| Task description |
The copy you return should hold every record below word for word and no images.

| Supplied records |
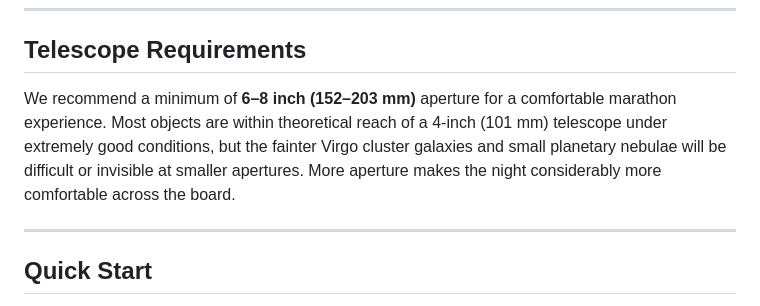
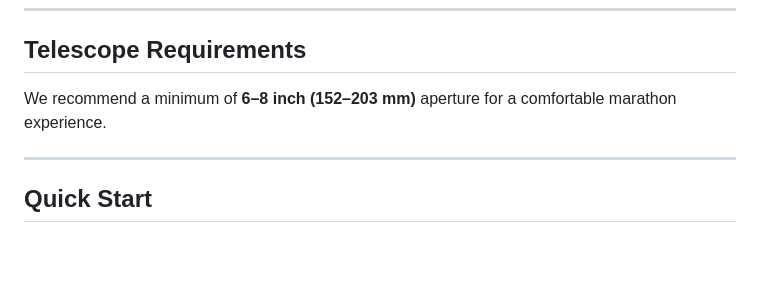
Before and after one commit to thg4web/mmol, a Markdown page: README.md, the part around the change. Drawn GitHub-style; blank space fills up the shorter version.

Commit message:
README.md - removed the 4 inch scope reference

```diff
--- a/README.md
+++ b/README.md
@@ -36,7 +36,7 @@ Both use cases share the same interface.
 
 ## Telescope Requirements
 
-We recommend a minimum of **6–8 inch (152–203 mm)** aperture for a comfortable marathon experience. Most objects are within theoretical reach of a 4-inch (101 mm) telescope under extremely good conditions, but the fainter Virgo cluster galaxies and small planetary nebulae will be difficult or invisible at smaller apertures. More aperture makes the night considerably more comfortable across the board.
+We recommend a minimum of **6–8 inch (152–203 mm)** aperture for a comfortable marathon experience.
 
 ---
 
```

| Your response |
Before and after one commit to thg4web/mmol, a Markdown page: README.md, the part around the change. Drawn GitHub-style; blank space fills up the shorter version.

Commit message:
README.md - removed the 4 inch scope reference

```diff
--- a/README.md
+++ b/README.md
@@ -36,7 +36,7 @@ Both use cases share the same interface.
 
 ## Telescope Requirements
 
-We recommend a minimum of **6–8 inch (152–203 mm)** aperture for a comfortable marathon experience. Most objects are within theoretical reach of a 4-inch (101 mm) telescope under extremely good conditions, but the fainter Virgo cluster galaxies and small planetary nebulae will be difficult or invisible at smaller apertures. More aperture makes the night considerably more comfortable across the board.
+We recommend a minimum of **6–8 inch (152–203 mm)** aperture for a comfortable marathon experience.
 
 ---
 
```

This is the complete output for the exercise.